My interest in challenging the centrality of Homo Sapiens in feline historiographical narrative began when I was five. I had moved to a new territory only recently and was challenged to reconsider the modes of historicity during a class discussion. Unfortunately the class was broken up by a slipper being thrown through a window at us during an especially heated part of the debate, hitting Professor Milo on the tail and bouncing off Dr Pepsi’s nose. Dr Cinders was left distraught. This only served to underline the general issues with feline history. Such incidents are minor persecutions compared with the Genocide of 1666, where cats were among those quadrupeds blamed for spreading disease, and yet they punctuate all perspectives of feline historical narratives.
Six years on from my initial mewsings on these historiographical issues, my research deals with feline history in the Marches of Wales, and fate decreed that I should end up sharing my living quarters with a human also engaged in medieval research in this geographical area. This is occasionally useful. I have often drawn blanks and faced the frustration that comes with mining data free from Homo Sapiens influence, but then I recall that flying slipper, and it spurs me on. My mewnograph is dedicated to Dr Cinders.
Cats have a rich oral history, with clans passing down tails and sagas through the ages, including the origin myths of each clan. The main depository for cat history of the Southern Marches currently resides in the collective memory of Crunchie, Coco and Madame Cholet, who at present reside in the Brecons and can prove elusive without prior appointment.
Research trips can be costly, but since WiFi made it to Brecon things are now much easier.
Old Deuteronomy, another vital source, can be reached in the garden of the National Library of Wales, Aberystwyth, usually on the main steps by the side carpark.
I am currently engaged in the research for my latest article on inter-feline relations in Glamorgan, 1000-1100. This under-studied area is also the basis for my next mewnograph, in which I explore case studies of feline communities in the March and argue that the influence of Homo Sapiens was not as crucial to the development of their legal codes as has been previously thought.

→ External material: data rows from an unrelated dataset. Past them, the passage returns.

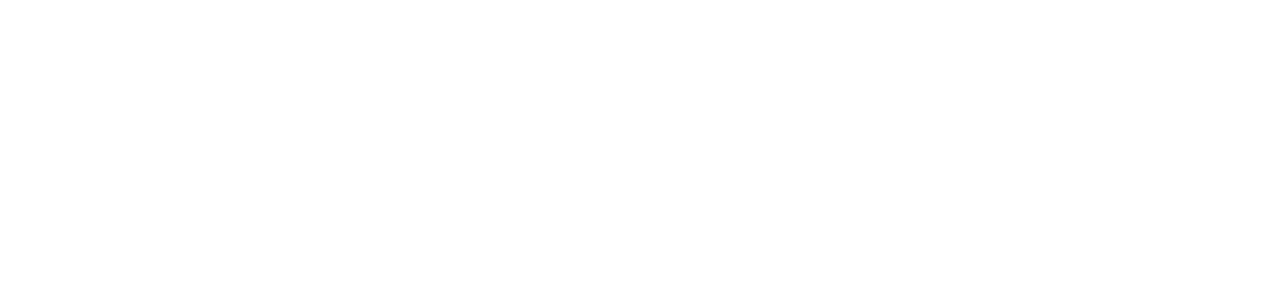
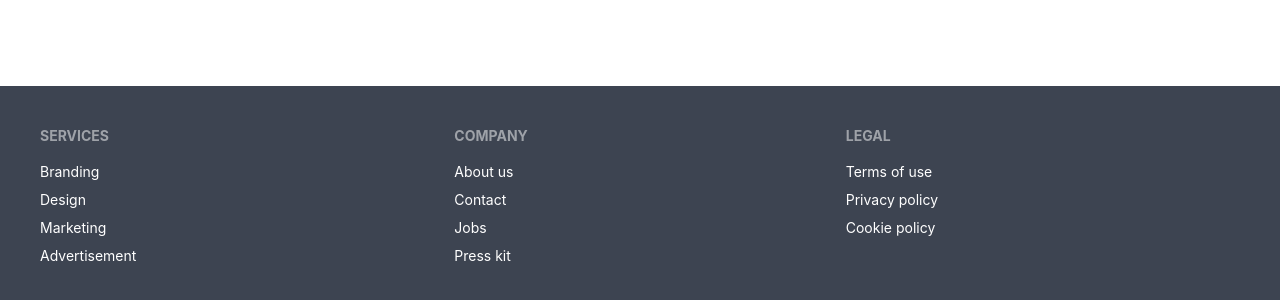
Before and after one commit to FahamidulDipro/to-do-list-client, a React (Create React App) app: page / in a window 1280 px wide. Shown: the part 858-1158 px from the top of the page. Before the commit the page ends 800 px from the top, so only its background shows below. Built offline with nearby package versions, Linux system fonts and the light colour scheme; no server answers.

Commit message:
footer added

```diff
--- a/src/App.js
+++ b/src/App.js
@@ -8,6 +8,7 @@
 import Calender from './components/Calender/Calender';
 import NotFound from './components/NotFound/NotFound';
 import Edit from './components/Edit/Edit';
+import Footer from './components/Footer/Footer';
 
 function App() {
   return (
@@ -22,6 +23,7 @@
         <Route path='/edit/:taskId' element={<Edit></Edit>}></Route>
         <Route path='*' element={<NotFound></NotFound>}></Route>
       </Routes>
+      <Footer></Footer>
      </div>
   );
 }
--- a/src/components/Calender/Calender.js
+++ b/src/components/Calender/Calender.js
@@ -6,7 +6,7 @@
 const Calender = () => {
   const [date, setDate] = useState(new Date());
   return (
-    <div className="flex justify-center items-center mt-20">
+    <div className="flex justify-center mt-20  h-screen">
       <DayPicker mode="single" selected={date} onSelect={setDate}></DayPicker>
     </div>
   );
--- a/src/components/CompletedTasks/CompletedTasks.js
+++ b/src/components/CompletedTasks/CompletedTasks.js
@@ -2,7 +2,7 @@
 
 const CompletedTasks = () => {
     return (
-        <div>
+        <div className='h-screen mt-20'>
            <h1>This is completed tasks</h1>
         </div>
     );
--- a/src/components/Edit/EditForm.js
+++ b/src/components/Edit/EditForm.js
@@ -35,6 +35,7 @@
     console.log(data);
   };
   return (
+    <div className="h-screen mt-20">
       <div className="flex justify-center items-center mt-20">
         <div className="card w-96 bg-base-100 shadow-xl">
           <div className="card-body">
@@ -55,6 +56,7 @@
           </div>
         </div>
       </div>
+    </div>
   );
 };
 
--- /dev/null
+++ b/src/components/Footer/Footer.js
@@ -0,0 +1,30 @@
+import React from 'react';
+
+const Footer = () => {
+    return (
+        <footer class="footer p-10 bg-neutral text-neutral-content">
+        <div>
+          <span class="footer-title">Services</span>
+          <a class="link link-hover">Branding</a>
+          <a class="link link-hover">Design</a>
+          <a class="link link-hover">Marketing</a>
+          <a class="link link-hover">Advertisement</a>
+        </div>
+        <div>
+          <span class="footer-title">Company</span>
+          <a class="link link-hover">About us</a>
+          <a class="link link-hover">Contact</a>
+          <a class="link link-hover">Jobs</a>
+          <a class="link link-hover">Press kit</a>
+        </div>
+        <div>
+          <span class="footer-title">Legal</span>
+          <a class="link link-hover">Terms of use</a>
+          <a class="link link-hover">Privacy policy</a>
+          <a class="link link-hover">Cookie policy</a>
+        </div>
+      </footer>
+    );
+};
+
+export default Footer;
--- a/src/components/Home/Home.js
+++ b/src/components/Home/Home.js
@@ -3,7 +3,7 @@
 
 const Home = () => {
   return (
-    <div>
+    <div  className="h-screen mt-20">
       <ToDoList></ToDoList>
     </div>
   );
--- a/src/components/ToDo/ToDo.js
+++ b/src/components/ToDo/ToDo.js
@@ -17,7 +17,7 @@
     console.log(data);
   };
   return (
-    <div className="flex justify-center items-center mt-20">
+    <div className="flex justify-center items-start mt-20 h-screen ">
       <div className="card w-96 bg-base-100 shadow-xl">
         <div className="card-body">
           <h2 className="card-title justify-center mb-10">Add Works to do</h2>
```
Lines whose indentation alone changed are shown as unchanged.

I argue that the pernicious and proliferating canine revisions of quadruped history in the 1800s has obscured the true extent to which autonomous communities existed and co-existed during the Middle Ages, and that the time is right for this to be re-examined.
Estelle is a Researcher at the Feline University of Gwent. Her hobbies include cat-naps and playing Inside/Outside with her human companion. Her main passion in life aside from academia is the single-minded pursuit of the elusive Red Dot.